Volume 129, number 6

19 September 1986

THE LUMINESCENCE OF THE RARE EARTH CRYPTATES [Tb c 2.2.113+ AND [Sm c 2.2.1j3+ N. SABBATINI, S. DELLONTE Istituto Chimico “G. Ciamicran” deN’Universitb and Istituio FRAE-CNR,

Bologna, Ita&

and G. BLASSE Physical Laboratory,

State University Utrecht, Utrecht, The Netherlandr

Received 6 June 1986

The spectroscopic and photophysical properties of [Tb C 2.2.11 3* and [Sm C 2.2.11 3+ in aqueous solution and the solid state are reported. The role played by multiphonon emission and non-radiative deactivation via the excited configuration state in determining the observed luminescence properties is examined.

1. Introduction The spectroscopic and photophysical properties of the [EuC2.2.1J3+ cryptate (2.2.1 is the 4,7,13,16,21pentaoxa-I ,IOdiazabicyclo-8,8,5-tricosane cryptand [I]) have recently been investigated in aqueous solution [2] and the solid state [3]. Interestingly, it was found that in the complex the cryptand ligand partly shields the metal ion from interaction with the water molecules, but simultaneously introduces ligand-tometal charge-transfer states at low energy. As a consequence, in going from the aquo ion to the cryptate, the non-radiative process via coupling with OH oscillators [4,5] is strongly reduced, while an efficient nonradiative deactivation via the low-lying charge-transfer state [3,6] is introduced. It is well known [7-91 that for the Tb3+ ion the excited 4f75d configuration lies at high energies, so that it should not influence the luminescence properties. Thus, in the presence of H,O molecules in the coordination environment of Tb3+ ions, the vibronic coupling of the luminescent state with the high-energy OH vibrations is expected to be the only efficient path [4,5] for radiationless deactivation. Encapsulation of Tb3+ into the cryptand cavity should result in a high 0 009.2614/86/$ 03.50 OElsevier Science Publishers B.V. (North- Holland Physics Publishing Division)

value of the quantum efficiency and a long decay time. In the case of Sm3+ the charge-transfer state is at higher energies than in the case of Eu3+ [7]. This is also expected to reduce the radiationless decay rate via the charge-transfer state. Because of the small energy gap in the case of Sm3+ (~7000 cm-‘), the radiationless decay rate via the OH and l&and vibrations is expected to dominate the radiative decay. In this paper we report on the luminescence properties of the [Tb C 2.2.11 3+ and [Sm C 2.2.11 3* cryptates. Experiments have been performed in aqueous solution as well as in the solid state for the sake of comparison with the previous study on the analogous Eu3+ cryptate [2,3].

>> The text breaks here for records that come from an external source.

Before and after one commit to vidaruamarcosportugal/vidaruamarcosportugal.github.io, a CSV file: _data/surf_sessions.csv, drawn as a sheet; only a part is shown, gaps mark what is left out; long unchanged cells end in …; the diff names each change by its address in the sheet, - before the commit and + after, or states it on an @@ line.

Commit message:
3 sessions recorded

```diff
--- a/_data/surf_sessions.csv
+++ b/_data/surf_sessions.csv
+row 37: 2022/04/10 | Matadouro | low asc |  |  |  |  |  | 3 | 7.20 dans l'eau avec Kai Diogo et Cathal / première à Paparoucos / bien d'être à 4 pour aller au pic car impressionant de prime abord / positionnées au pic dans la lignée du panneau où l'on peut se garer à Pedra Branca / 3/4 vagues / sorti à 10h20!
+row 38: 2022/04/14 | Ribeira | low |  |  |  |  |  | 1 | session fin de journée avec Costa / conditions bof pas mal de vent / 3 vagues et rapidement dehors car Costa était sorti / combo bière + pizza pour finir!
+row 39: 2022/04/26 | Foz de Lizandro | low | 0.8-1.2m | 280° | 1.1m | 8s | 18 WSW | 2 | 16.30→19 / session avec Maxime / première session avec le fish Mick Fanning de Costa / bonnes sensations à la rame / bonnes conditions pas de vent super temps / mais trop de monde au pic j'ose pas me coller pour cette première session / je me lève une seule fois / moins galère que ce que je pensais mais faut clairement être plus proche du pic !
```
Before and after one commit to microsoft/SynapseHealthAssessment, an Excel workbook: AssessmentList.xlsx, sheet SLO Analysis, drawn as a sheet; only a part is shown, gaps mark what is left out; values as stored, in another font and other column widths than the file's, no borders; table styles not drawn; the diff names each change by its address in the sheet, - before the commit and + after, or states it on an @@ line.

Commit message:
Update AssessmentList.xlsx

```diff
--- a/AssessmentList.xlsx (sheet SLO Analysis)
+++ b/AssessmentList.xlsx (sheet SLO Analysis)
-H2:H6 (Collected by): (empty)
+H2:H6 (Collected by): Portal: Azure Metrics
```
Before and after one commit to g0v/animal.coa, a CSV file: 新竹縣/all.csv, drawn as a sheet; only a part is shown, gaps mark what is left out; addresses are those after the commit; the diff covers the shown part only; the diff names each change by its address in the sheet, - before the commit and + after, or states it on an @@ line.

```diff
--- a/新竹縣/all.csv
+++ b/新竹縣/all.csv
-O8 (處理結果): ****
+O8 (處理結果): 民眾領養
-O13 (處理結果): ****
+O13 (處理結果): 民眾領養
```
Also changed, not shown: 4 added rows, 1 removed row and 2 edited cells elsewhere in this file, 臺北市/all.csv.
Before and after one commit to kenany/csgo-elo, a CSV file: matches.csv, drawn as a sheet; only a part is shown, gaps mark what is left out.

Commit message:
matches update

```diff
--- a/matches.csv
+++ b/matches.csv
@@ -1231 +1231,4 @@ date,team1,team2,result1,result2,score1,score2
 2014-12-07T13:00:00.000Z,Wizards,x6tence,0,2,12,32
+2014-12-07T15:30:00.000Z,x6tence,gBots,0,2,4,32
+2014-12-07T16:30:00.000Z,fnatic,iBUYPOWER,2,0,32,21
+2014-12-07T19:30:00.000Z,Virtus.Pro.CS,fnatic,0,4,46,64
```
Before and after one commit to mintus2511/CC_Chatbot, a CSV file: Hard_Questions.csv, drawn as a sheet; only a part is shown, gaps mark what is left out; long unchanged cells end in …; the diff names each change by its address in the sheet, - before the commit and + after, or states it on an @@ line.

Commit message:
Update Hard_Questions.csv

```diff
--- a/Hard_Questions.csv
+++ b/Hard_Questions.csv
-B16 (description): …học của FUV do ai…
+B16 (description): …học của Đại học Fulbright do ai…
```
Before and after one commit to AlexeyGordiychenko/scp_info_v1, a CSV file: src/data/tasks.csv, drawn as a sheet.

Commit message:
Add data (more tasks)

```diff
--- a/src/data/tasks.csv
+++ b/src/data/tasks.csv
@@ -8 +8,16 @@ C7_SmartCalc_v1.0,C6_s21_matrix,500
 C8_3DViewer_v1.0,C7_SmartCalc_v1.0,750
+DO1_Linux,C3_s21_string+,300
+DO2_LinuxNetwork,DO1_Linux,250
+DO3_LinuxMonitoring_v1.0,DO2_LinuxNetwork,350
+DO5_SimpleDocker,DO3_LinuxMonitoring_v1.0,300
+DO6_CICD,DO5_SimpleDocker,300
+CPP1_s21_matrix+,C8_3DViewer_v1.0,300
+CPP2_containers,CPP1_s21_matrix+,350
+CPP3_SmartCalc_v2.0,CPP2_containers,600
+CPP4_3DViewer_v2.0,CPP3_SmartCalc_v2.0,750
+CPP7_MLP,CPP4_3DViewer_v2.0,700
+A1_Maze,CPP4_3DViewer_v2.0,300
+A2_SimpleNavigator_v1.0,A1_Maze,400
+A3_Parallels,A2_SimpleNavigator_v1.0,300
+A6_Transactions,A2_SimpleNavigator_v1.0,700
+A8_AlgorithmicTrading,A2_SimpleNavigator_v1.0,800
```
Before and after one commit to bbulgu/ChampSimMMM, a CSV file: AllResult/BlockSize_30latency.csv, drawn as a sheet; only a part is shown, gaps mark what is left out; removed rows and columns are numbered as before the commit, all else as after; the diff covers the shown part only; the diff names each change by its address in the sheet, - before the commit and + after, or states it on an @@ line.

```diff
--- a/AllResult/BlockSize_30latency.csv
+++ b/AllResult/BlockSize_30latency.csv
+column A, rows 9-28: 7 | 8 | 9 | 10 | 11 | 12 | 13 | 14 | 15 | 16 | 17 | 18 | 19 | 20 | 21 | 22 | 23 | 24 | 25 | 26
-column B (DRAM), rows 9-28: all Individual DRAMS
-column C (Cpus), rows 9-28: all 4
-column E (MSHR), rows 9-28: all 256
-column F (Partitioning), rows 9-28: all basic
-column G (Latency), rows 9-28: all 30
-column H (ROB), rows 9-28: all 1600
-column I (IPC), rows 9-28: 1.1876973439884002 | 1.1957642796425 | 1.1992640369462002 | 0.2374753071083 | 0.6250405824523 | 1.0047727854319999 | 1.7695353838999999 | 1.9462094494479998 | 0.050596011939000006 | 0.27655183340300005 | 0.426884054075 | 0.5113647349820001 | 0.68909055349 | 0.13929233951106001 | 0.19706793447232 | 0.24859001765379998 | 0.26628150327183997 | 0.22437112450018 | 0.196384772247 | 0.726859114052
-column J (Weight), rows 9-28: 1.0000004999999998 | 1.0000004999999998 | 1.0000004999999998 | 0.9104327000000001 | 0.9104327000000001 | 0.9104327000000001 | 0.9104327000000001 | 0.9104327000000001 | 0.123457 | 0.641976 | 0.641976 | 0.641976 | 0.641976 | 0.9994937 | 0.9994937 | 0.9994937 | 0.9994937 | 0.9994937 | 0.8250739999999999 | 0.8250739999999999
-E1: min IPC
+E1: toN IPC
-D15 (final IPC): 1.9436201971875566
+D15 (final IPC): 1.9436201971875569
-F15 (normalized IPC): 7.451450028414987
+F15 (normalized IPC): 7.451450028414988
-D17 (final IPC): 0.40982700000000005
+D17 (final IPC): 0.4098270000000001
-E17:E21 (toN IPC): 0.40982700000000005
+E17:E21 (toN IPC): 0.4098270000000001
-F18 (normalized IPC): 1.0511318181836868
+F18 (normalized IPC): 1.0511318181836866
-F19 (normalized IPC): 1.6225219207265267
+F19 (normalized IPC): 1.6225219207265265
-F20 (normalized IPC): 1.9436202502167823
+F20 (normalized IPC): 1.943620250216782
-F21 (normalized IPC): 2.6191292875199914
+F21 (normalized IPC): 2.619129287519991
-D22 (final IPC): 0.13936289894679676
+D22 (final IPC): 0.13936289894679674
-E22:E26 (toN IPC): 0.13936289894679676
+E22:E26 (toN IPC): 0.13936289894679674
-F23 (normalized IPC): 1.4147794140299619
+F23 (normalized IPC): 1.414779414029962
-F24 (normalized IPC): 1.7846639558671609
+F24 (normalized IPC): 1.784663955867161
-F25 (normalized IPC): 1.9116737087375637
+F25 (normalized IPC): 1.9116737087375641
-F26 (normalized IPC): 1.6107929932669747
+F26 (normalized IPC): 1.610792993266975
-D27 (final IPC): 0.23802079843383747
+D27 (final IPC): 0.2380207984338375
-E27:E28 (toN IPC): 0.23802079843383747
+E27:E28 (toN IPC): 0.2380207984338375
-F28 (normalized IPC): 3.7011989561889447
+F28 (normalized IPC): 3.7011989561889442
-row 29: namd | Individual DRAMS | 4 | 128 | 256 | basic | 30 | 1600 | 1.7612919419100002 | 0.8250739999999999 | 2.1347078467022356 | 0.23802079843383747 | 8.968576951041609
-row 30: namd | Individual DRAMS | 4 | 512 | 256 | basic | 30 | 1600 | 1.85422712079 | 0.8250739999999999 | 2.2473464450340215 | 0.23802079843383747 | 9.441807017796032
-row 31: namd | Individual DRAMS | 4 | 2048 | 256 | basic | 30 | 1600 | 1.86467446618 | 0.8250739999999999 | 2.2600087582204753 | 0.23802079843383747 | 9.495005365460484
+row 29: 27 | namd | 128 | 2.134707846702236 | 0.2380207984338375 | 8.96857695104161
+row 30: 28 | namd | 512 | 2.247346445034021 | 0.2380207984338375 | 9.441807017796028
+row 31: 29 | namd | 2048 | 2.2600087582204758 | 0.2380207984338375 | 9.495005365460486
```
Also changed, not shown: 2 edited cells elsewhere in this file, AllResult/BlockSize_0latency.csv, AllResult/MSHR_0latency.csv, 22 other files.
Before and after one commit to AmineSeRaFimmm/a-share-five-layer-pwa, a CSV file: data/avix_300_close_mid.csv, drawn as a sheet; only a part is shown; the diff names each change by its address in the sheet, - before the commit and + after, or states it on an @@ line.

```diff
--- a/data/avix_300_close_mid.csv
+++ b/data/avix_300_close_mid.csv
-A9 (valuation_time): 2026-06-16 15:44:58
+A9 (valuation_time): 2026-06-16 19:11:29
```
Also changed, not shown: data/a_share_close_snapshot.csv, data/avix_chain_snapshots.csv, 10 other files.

2. Experimental 2. I. Materials The 2.2.1 cryptates of Tb3+ and Sm3+ were prep,ared following the same rocedure described in ref. [2] for the analogous Eu z compound. For the Tb3+ 541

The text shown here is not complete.